# [Task brief]
Identify all lines below that hold "repository" and collect them.

Edit difference data:
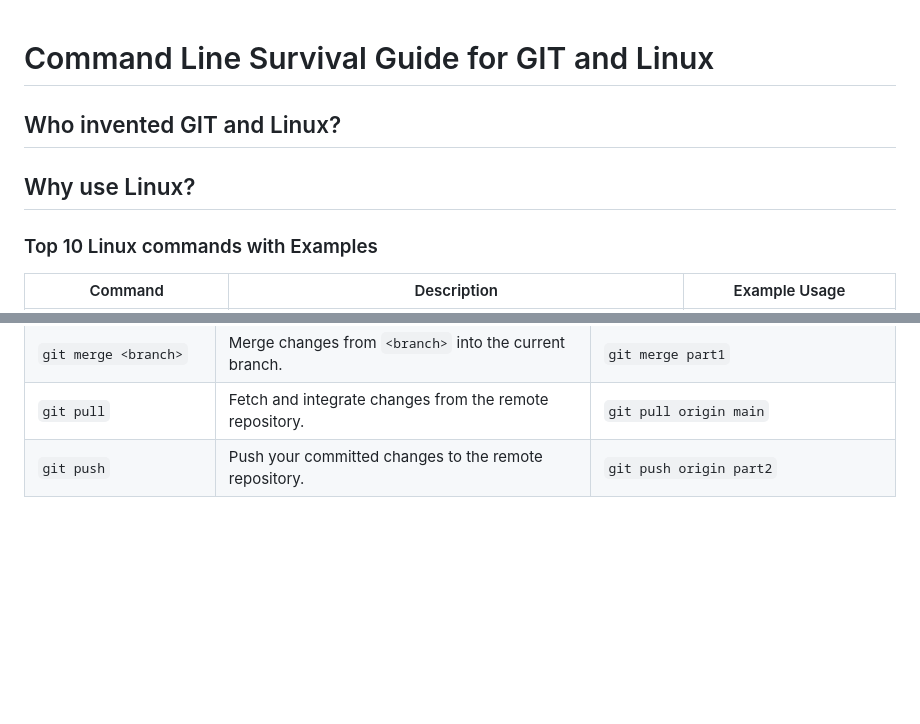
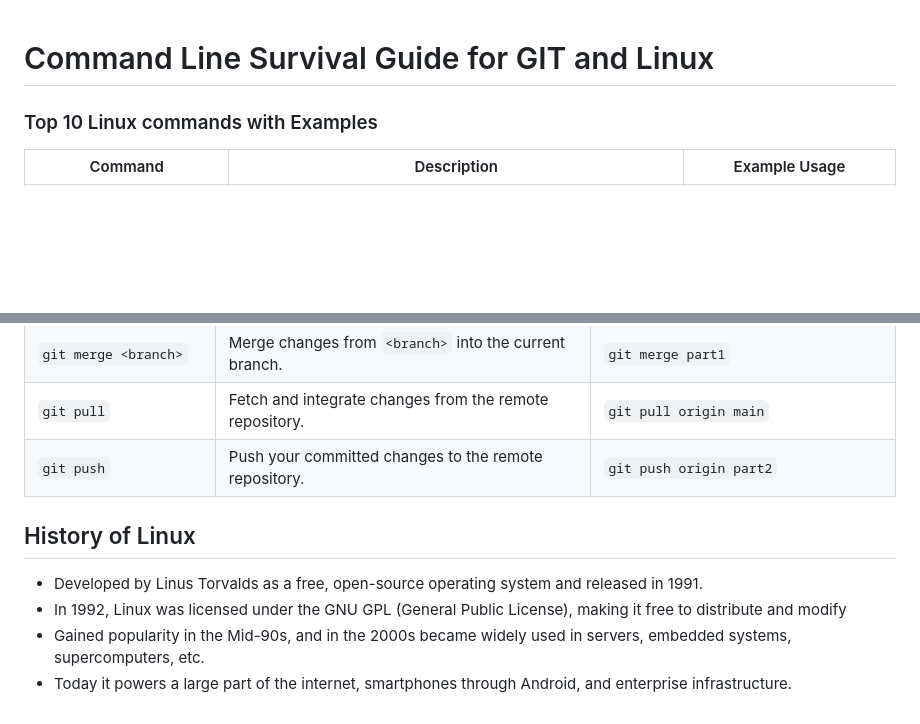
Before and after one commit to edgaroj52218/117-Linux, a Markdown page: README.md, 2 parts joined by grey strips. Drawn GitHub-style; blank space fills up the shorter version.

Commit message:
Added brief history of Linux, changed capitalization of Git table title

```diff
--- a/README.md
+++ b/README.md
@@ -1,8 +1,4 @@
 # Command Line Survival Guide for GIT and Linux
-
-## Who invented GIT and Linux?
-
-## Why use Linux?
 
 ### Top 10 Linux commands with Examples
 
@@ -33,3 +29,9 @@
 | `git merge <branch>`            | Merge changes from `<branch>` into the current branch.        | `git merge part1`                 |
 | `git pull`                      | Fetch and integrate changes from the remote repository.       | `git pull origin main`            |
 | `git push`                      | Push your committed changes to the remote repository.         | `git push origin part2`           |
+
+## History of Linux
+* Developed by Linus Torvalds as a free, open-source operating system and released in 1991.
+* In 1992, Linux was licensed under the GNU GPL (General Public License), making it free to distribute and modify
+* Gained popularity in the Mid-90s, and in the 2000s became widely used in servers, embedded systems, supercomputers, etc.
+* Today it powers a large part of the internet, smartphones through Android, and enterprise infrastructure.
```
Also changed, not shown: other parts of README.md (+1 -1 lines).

==

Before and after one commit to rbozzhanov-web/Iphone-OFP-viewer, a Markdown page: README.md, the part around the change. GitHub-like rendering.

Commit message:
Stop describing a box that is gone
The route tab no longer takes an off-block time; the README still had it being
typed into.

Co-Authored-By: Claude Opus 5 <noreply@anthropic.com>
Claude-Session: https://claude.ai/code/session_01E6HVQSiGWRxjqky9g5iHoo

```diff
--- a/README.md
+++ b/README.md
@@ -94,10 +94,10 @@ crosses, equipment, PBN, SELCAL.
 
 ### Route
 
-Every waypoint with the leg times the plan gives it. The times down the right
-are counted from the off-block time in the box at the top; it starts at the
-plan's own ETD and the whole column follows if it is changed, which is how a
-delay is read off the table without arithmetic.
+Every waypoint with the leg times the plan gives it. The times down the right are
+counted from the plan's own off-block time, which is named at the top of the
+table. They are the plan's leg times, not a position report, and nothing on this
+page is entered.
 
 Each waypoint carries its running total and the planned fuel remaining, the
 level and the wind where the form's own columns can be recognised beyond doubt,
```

# [Expected answer]
 | `git pull`                      | Fetch and integrate changes from the remote repository.       | `git pull origin main`            |
 | `git push`                      | Push your committed changes to the remote repository.         | `git push origin part2`           |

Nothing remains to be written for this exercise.